It must be remembered, of course, that Mgr Baldisseri was not a stranger to His Holiness. His Excellency was Nuncio in Haiti and Paraguay 1992-99 and in Brazil 2002-12 and they would have often met at CELAM (Consejo Episcopal Latinoamericano) the Latin American Episcopal Council. (In between times he had been Nuncio to India and Nepal.) Moreover, Mgr Baldisseri was a classmate and friend at the Pontifical Ecclesiastical Academy (Academia Class of ’71) of one of the few men in the Roman Curia whom the Pope knew extremely well, because he was one of his priests before his election as Pope, Leonardo Cardinal Sandri, Prefect of the Congregation for the Oriental Churches (the 22 Eastern Rite Churches in full communion with Rome). Like the Pope, Cardinal Sandri’s parents were Italian immigrants to Buenos Aires.
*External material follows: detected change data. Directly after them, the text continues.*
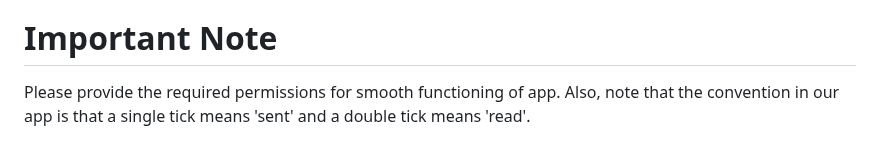
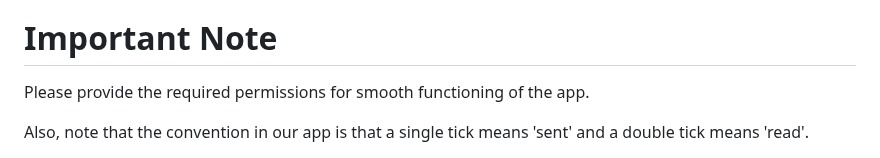
Before and after one commit to shashical/Chatrix, a Markdown page: README.md, the part around the change. Rendered like a GitHub page.

```diff
--- a/README.md
+++ b/README.md
@@ -118,5 +118,6 @@ As the name suggests, this page shows you the details of the group. These includ
 
 # Important Note
 
-Please provide the required permissions for smooth functioning of app.
+Please provide the required permissions for smooth functioning of the app.
+
 Also, note that the convention in our app is that a single tick means 'sent' and a double tick means 'read'.
```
When Mgr Baldisseri was recalled to Rome from Brazil in 2012 it was upon his appointment as Secretary of the Congregation for Bishops, on January 11. Two months later, on March 7, he was, as is customary, appointed Secretary of the Sacred College of Cardinals. It was in this capacity that he served the Conclave.

On the day our own Mgr Cushley was being honoured with episcopal ordination and installation as Archbishop and Metropolitan of Saint Andrews and Edinburgh at St Mary’s Cathedral in Edinburgh, September 21, back in Rome Pope Francis was making a few announcements involving some of his former colleagues in the Secretariat of State. One was entirely routine: Archbishop Miroslaw Adamczyk Apostolic Nuncio to Liberia and Gambia was also given responsibility for Sierra Leone. Another was less so but not unexpected: Cardinal Fernando Filoni, a former sostituto was confirmed as Prefect of the Congregation for the Evangelization of Peoples. (It was Cardinal Filoni who, as Apostolic Nuncio to Iraq, 2001-6, was the only Ambassador to remain at his post in Baghdad during the Second Gulf War.)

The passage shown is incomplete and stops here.